◆ Task to complete ◆
Repeat these records exactly, pictures excluded.

[Entries taken from a collection]

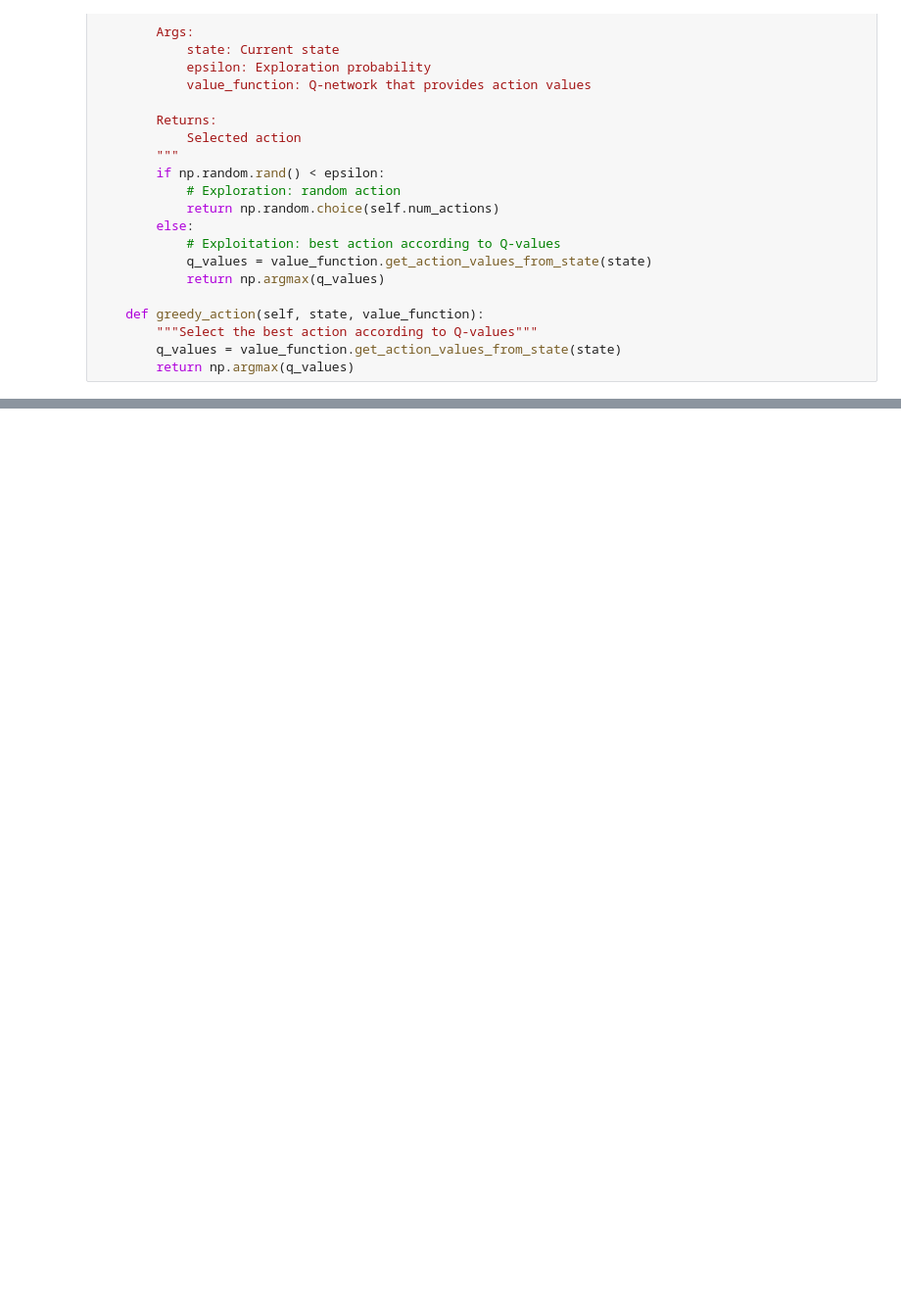
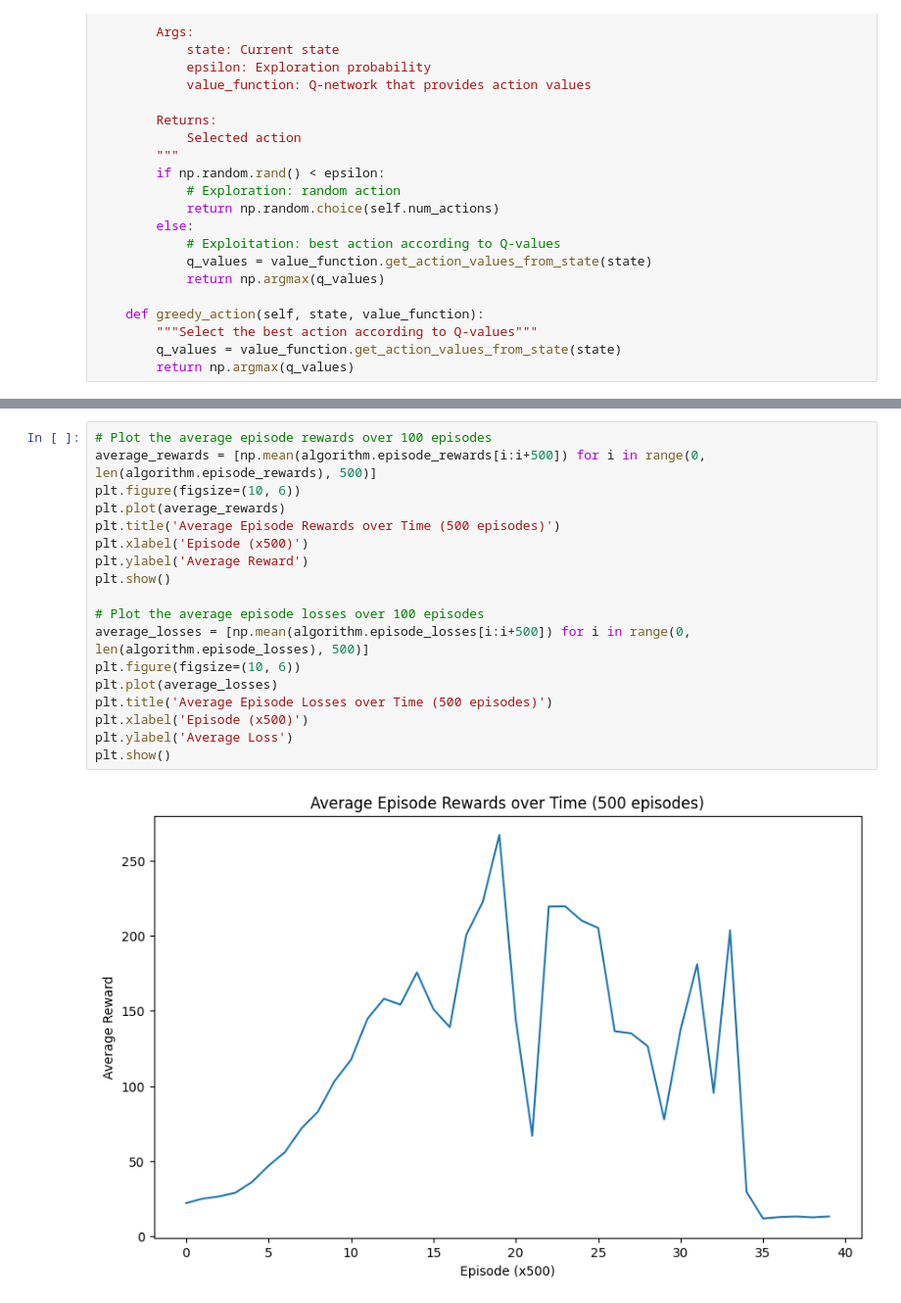
Before and after one commit to MarvinKohnen/deep-reinforcement-learning, a Jupyter notebook: assignments/exercise05/exercise5.1.ipynb, the cells around one changed output, grey strips where cells are left out. Shown: that part at 98% size. Cells and saved outputs as stored; diff of their text form; blank space fills up the shorter version.

```diff
--- a/assignments/exercise05/exercise5.1.ipynb
+++ b/assignments/exercise05/exercise5.1.ipynb
@@ -253,0 +262,20 @@ Training completed!
+# %%
+# Plot the average episode rewards over 100 episodes
+average_rewards = [np.mean(algorithm.episode_rewards[i:i+500]) for i in range(0, len(algorithm.episode_rewards), 500)]
+plt.figure(figsize=(10, 6))
+plt.plot(average_rewards)
+plt.title('Average Episode Rewards over Time (500 episodes)')
+plt.xlabel('Episode (x500)')
+plt.ylabel('Average Reward')
+plt.show()
+
+# Plot the average episode losses over 100 episodes
+average_losses = [np.mean(algorithm.episode_losses[i:i+500]) for i in range(0, len(algorithm.episode_losses), 500)]
+plt.figure(figsize=(10, 6))
+plt.plot(average_losses)
+plt.title('Average Episode Losses over Time (500 episodes)')
+plt.xlabel('Episode (x500)')
+plt.ylabel('Average Loss')
+plt.show()
+# %% [output]
+[figure, added]
```
Also changed, not shown: parts of 6 cells of this notebook.
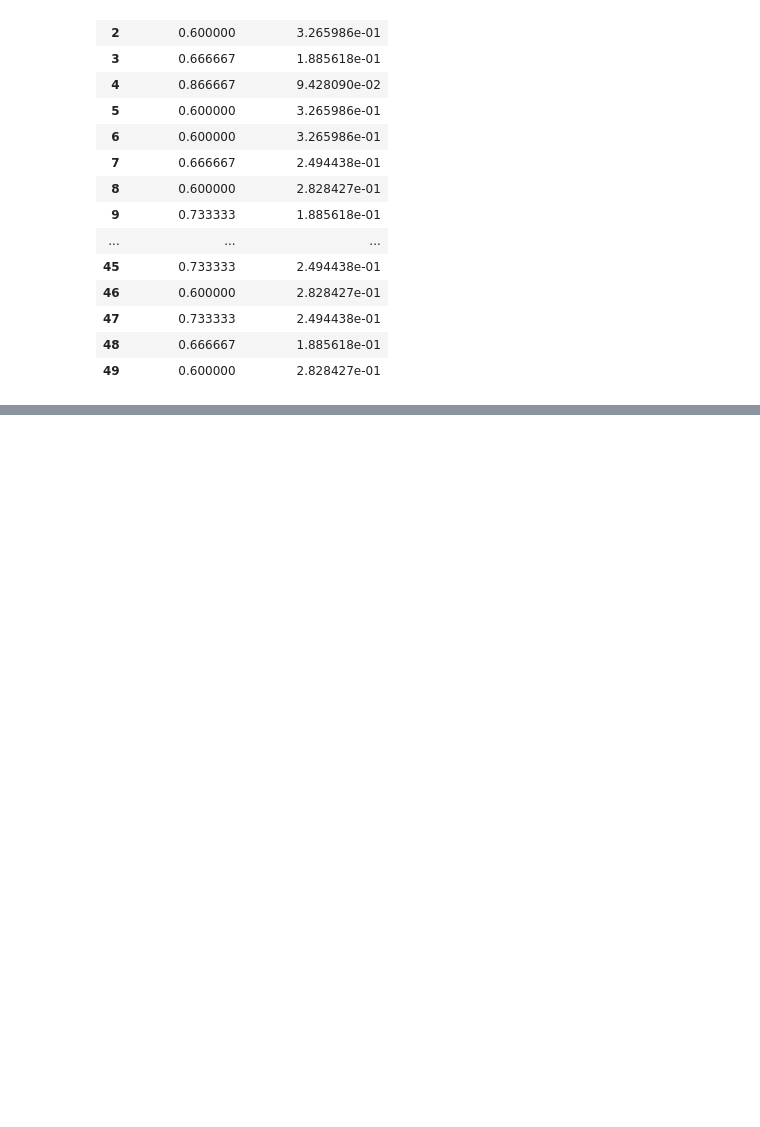
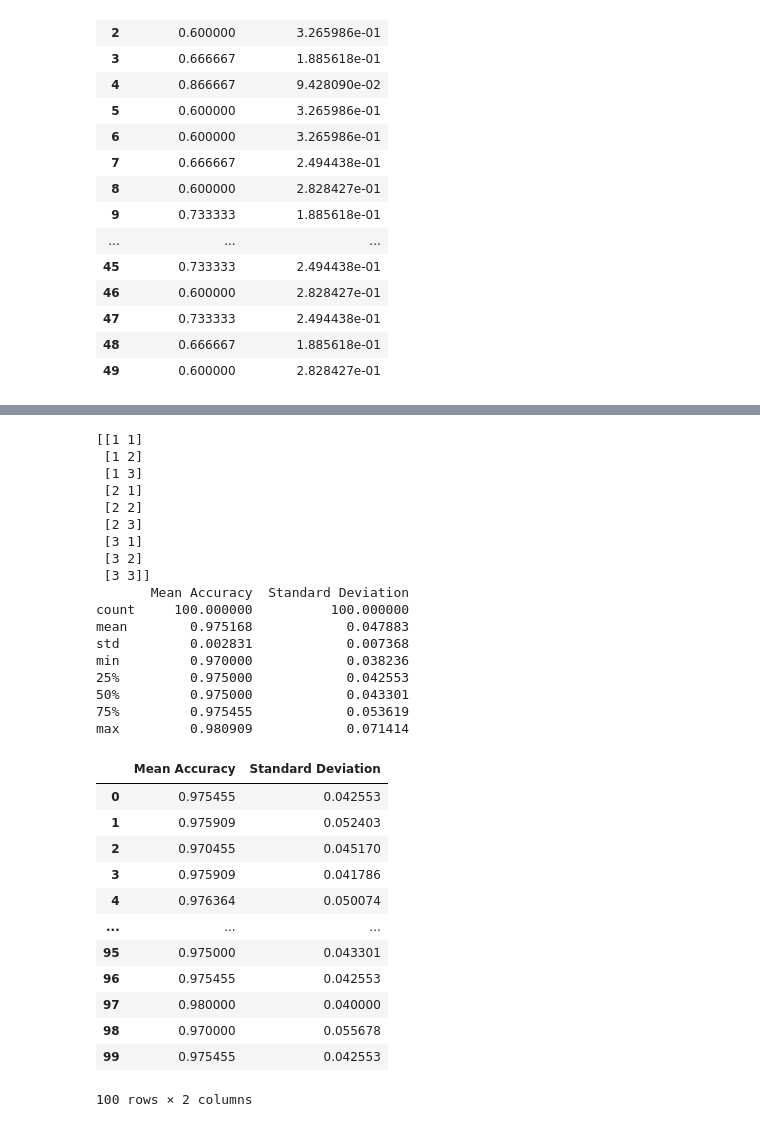
Before and after one commit to papandreas42/MLforHoney, a Jupyter notebook: wavelet_decomposition.ipynb, the cells around one changed output, grey strips where cells are left out. Drawn from its saved outputs; the diff is of its cells as text; code cells hidden in the pictures; blank space fills up the shorter version.

```diff
--- a/wavelet_decomposition.ipynb
+++ b/wavelet_decomposition.ipynb
@@ -427,26 +454,14 @@ plt.imshow(np.asarray(a[2][1]))
 TypeError: object of type 'TiffImageFile' has no len()
 # %% [markdown]
 # Balancing classes and cross validating SVM
-# %%
-#cross-validate n most populated classes
-def balance_and_cv(n_most_populated_classes):
-    A=balance_classes(n_most_populated_classes).to_numpy()
-    x=A[:,:-1]
-    y=A[:,-1]
-
-    model=pipeline.Pipeline((\
-                             ("scaler",StandardScaler() ),\
-                             ("svm_clf", svm.SVC(kernel='rbf', gamma=0.01, C=1, decision_function_shape='ovo'))\
-                            ))
-
-    scores = cross_val_score(model, x, y, cv=3)
-    return scores
 # %%
 #2 balanced classes wt=db4 levels=5 dist=Stable
 results=pd.DataFrame(columns=["Mean Accuracy", "Standard Deviation"])
-larger_classes, df = get_larger_classes("dist_paramsSelect wt=db4 levels=5 dist=Stable.mat", 2)
+larger_classes, df = get_larger_classes("D:\\Work and uni\\University\\ML for food authentication\\Results_fitting\\dist_paramsSelect\\" ,\
+                                        "dist_paramsSelect wt=db4 levels=5 dist=Stable.mat",\
+                                        2)
 for i in range(20):
-    scores=balance_and_cv(larger_classes)
+    scores=balance_and_cv(larger_classes, 3)
     results = results.append(pd.DataFrame({"Mean Accuracy":[scores.mean()], "Standard Deviation":[scores.std()]}), ignore_index=True)
 
 print(results.describe())
@@ -485,9 +500,11 @@ max         1.000000            0.282843
 # %%
 #2 balanced classes wt=db4 levels=3 dist=Stable
 results=pd.DataFrame(columns=["Mean Accuracy", "Standard Deviation"])
-larger_classes, df = get_larger_classes("dist_paramsSelect wt=db4 levels=3 dist=Stable.mat", 2)
+larger_classes, df = get_larger_classes("D:\\Work and uni\\University\\ML for food authentication\\Results_fitting\\dist_paramsSelect\\" ,\
+                                        "dist_paramsSelect wt=db4 levels=3 dist=Stable.mat",\
+                                        2)
 for i in range(20):
-    scores=balance_and_cv(larger_classes)
+    scores=balance_and_cv(larger_classes, 3)
     results = results.append(pd.DataFrame({"Mean Accuracy":[scores.mean()], "Standard Deviation":[scores.std()]}), ignore_index=True)
 
 print(results.describe())
@@ -748,0 +801,44 @@ max         0.866667        3.771236e-01
+# %%
+#2 most populated classes wt=db4 levels=3 Normal
+results=pd.DataFrame(columns=["Mean Accuracy", "Standard Deviation"])
+larger_classes, df = get_larger_classes("E:\\Backups\\Work&Uni\\University\\ML for food authentication\\Results_fitting\\dist_paramsSelect\\New Images\\", \
+                                        "dist_paramsSelect wt=db4 levels=3 dist=Normal.mat", \
+                                        2)
+for i in range(100):
+    scores=balance_and_cv(larger_classes, 20)
+    results = results.append(pd.DataFrame({"Mean Accuracy":[scores.mean()], "Standard Deviation":[scores.std()]}), ignore_index=True)
+
+print(results.describe())
+results
+# %% [output]
+[[1 1]
+ [1 2]
+ [1 3]
+ [2 1]
+ [2 2]
+ [2 3]
+ [3 1]
+ [3 2]
+ [3 3]]
+       Mean Accuracy  Standard Deviation
+count     100.000000          100.000000
+mean        0.975168            0.047883
+std         0.002831            0.007368
+min         0.970000            0.038236
+25%         0.975000            0.042553
+50%         0.975000            0.043301
+75%         0.975455            0.053619
+max         0.980909            0.071414
+|  | Mean Accuracy | Standard Deviation |
+| 0 | 0.975455 | 0.042553 |
+| 1 | 0.975909 | 0.052403 |
+| 2 | 0.970455 | 0.045170 |
+| 3 | 0.975909 | 0.041786 |
+| 4 | 0.976364 | 0.050074 |
+| ... | ... | ... |
+| 95 | 0.975000 | 0.043301 |
+| 96 | 0.975455 | 0.042553 |
+| 97 | 0.980000 | 0.040000 |
+| 98 | 0.970000 | 0.055678 |
+| 99 | 0.975455 | 0.042553 |
+100 rows × 2 columns
```
Also changed, not shown: parts of 16 cells of this notebook, 2 other files.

◆ Expected output ◆
Before and after one commit to MarvinKohnen/deep-reinforcement-learning, a Jupyter notebook: assignments/exercise05/exercise5.1.ipynb, the cells around one changed output, grey strips where cells are left out. Shown: that part at 98% size. Cells and saved outputs as stored; diff of their text form; blank space fills up the shorter version.

```diff
--- a/assignments/exercise05/exercise5.1.ipynb
+++ b/assignments/exercise05/exercise5.1.ipynb
@@ -253,0 +262,20 @@ Training completed!
+# %%
+# Plot the average episode rewards over 100 episodes
+average_rewards = [np.mean(algorithm.episode_rewards[i:i+500]) for i in range(0, len(algorithm.episode_rewards), 500)]
+plt.figure(figsize=(10, 6))
+plt.plot(average_rewards)
+plt.title('Average Episode Rewards over Time (500 episodes)')
+plt.xlabel('Episode (x500)')
+plt.ylabel('Average Reward')
+plt.show()
+
+# Plot the average episode losses over 100 episodes
+average_losses = [np.mean(algorithm.episode_losses[i:i+500]) for i in range(0, len(algorithm.episode_losses), 500)]
+plt.figure(figsize=(10, 6))
+plt.plot(average_losses)
+plt.title('Average Episode Losses over Time (500 episodes)')
+plt.xlabel('Episode (x500)')
+plt.ylabel('Average Loss')
+plt.show()
+# %% [output]
+[figure, added]
```
Also changed, not shown: parts of 6 cells of this notebook.
Before and after one commit to papandreas42/MLforHoney, a Jupyter notebook: wavelet_decomposition.ipynb, the cells around one changed output, grey strips where cells are left out. Drawn from its saved outputs; the diff is of its cells as text; code cells hidden in the pictures; blank space fills up the shorter version.

```diff
--- a/wavelet_decomposition.ipynb
+++ b/wavelet_decomposition.ipynb
@@ -427,26 +454,14 @@ plt.imshow(np.asarray(a[2][1]))
 TypeError: object of type 'TiffImageFile' has no len()
 # %% [markdown]
 # Balancing classes and cross validating SVM
-# %%
-#cross-validate n most populated classes
-def balance_and_cv(n_most_populated_classes):
-    A=balance_classes(n_most_populated_classes).to_numpy()
-    x=A[:,:-1]
-    y=A[:,-1]
-
-    model=pipeline.Pipeline((\
-                             ("scaler",StandardScaler() ),\
-                             ("svm_clf", svm.SVC(kernel='rbf', gamma=0.01, C=1, decision_function_shape='ovo'))\
-                            ))
-
-    scores = cross_val_score(model, x, y, cv=3)
-    return scores
 # %%
 #2 balanced classes wt=db4 levels=5 dist=Stable
 results=pd.DataFrame(columns=["Mean Accuracy", "Standard Deviation"])
-larger_classes, df = get_larger_classes("dist_paramsSelect wt=db4 levels=5 dist=Stable.mat", 2)
+larger_classes, df = get_larger_classes("D:\\Work and uni\\University\\ML for food authentication\\Results_fitting\\dist_paramsSelect\\" ,\
+                                        "dist_paramsSelect wt=db4 levels=5 dist=Stable.mat",\
+                                        2)
 for i in range(20):
-    scores=balance_and_cv(larger_classes)
+    scores=balance_and_cv(larger_classes, 3)
     results = results.append(pd.DataFrame({"Mean Accuracy":[scores.mean()], "Standard Deviation":[scores.std()]}), ignore_index=True)
 
 print(results.describe())
@@ -485,9 +500,11 @@ max         1.000000            0.282843
 # %%
 #2 balanced classes wt=db4 levels=3 dist=Stable
 results=pd.DataFrame(columns=["Mean Accuracy", "Standard Deviation"])
-larger_classes, df = get_larger_classes("dist_paramsSelect wt=db4 levels=3 dist=Stable.mat", 2)
+larger_classes, df = get_larger_classes("D:\\Work and uni\\University\\ML for food authentication\\Results_fitting\\dist_paramsSelect\\" ,\
+                                        "dist_paramsSelect wt=db4 levels=3 dist=Stable.mat",\
+                                        2)
 for i in range(20):
-    scores=balance_and_cv(larger_classes)
+    scores=balance_and_cv(larger_classes, 3)
     results = results.append(pd.DataFrame({"Mean Accuracy":[scores.mean()], "Standard Deviation":[scores.std()]}), ignore_index=True)
 
 print(results.describe())
@@ -748,0 +801,44 @@ max         0.866667        3.771236e-01
+# %%
+#2 most populated classes wt=db4 levels=3 Normal
+results=pd.DataFrame(columns=["Mean Accuracy", "Standard Deviation"])
+larger_classes, df = get_larger_classes("E:\\Backups\\Work&Uni\\University\\ML for food authentication\\Results_fitting\\dist_paramsSelect\\New Images\\", \
+                                        "dist_paramsSelect wt=db4 levels=3 dist=Normal.mat", \
+                                        2)
+for i in range(100):
+    scores=balance_and_cv(larger_classes, 20)
+    results = results.append(pd.DataFrame({"Mean Accuracy":[scores.mean()], "Standard Deviation":[scores.std()]}), ignore_index=True)
+
+print(results.describe())
+results
+# %% [output]
+[[1 1]
+ [1 2]
+ [1 3]
+ [2 1]
+ [2 2]
+ [2 3]
+ [3 1]
+ [3 2]
+ [3 3]]
+       Mean Accuracy  Standard Deviation
+count     100.000000          100.000000
+mean        0.975168            0.047883
+std         0.002831            0.007368
+min         0.970000            0.038236
+25%         0.975000            0.042553
+50%         0.975000            0.043301
+75%         0.975455            0.053619
+max         0.980909            0.071414
+|  | Mean Accuracy | Standard Deviation |
+| 0 | 0.975455 | 0.042553 |
+| 1 | 0.975909 | 0.052403 |
+| 2 | 0.970455 | 0.045170 |
+| 3 | 0.975909 | 0.041786 |
+| 4 | 0.976364 | 0.050074 |
+| ... | ... | ... |
+| 95 | 0.975000 | 0.043301 |
+| 96 | 0.975455 | 0.042553 |
+| 97 | 0.980000 | 0.040000 |
+| 98 | 0.970000 | 0.055678 |
+| 99 | 0.975455 | 0.042553 |
+100 rows × 2 columns
```
Also changed, not shown: parts of 16 cells of this notebook, 2 other files.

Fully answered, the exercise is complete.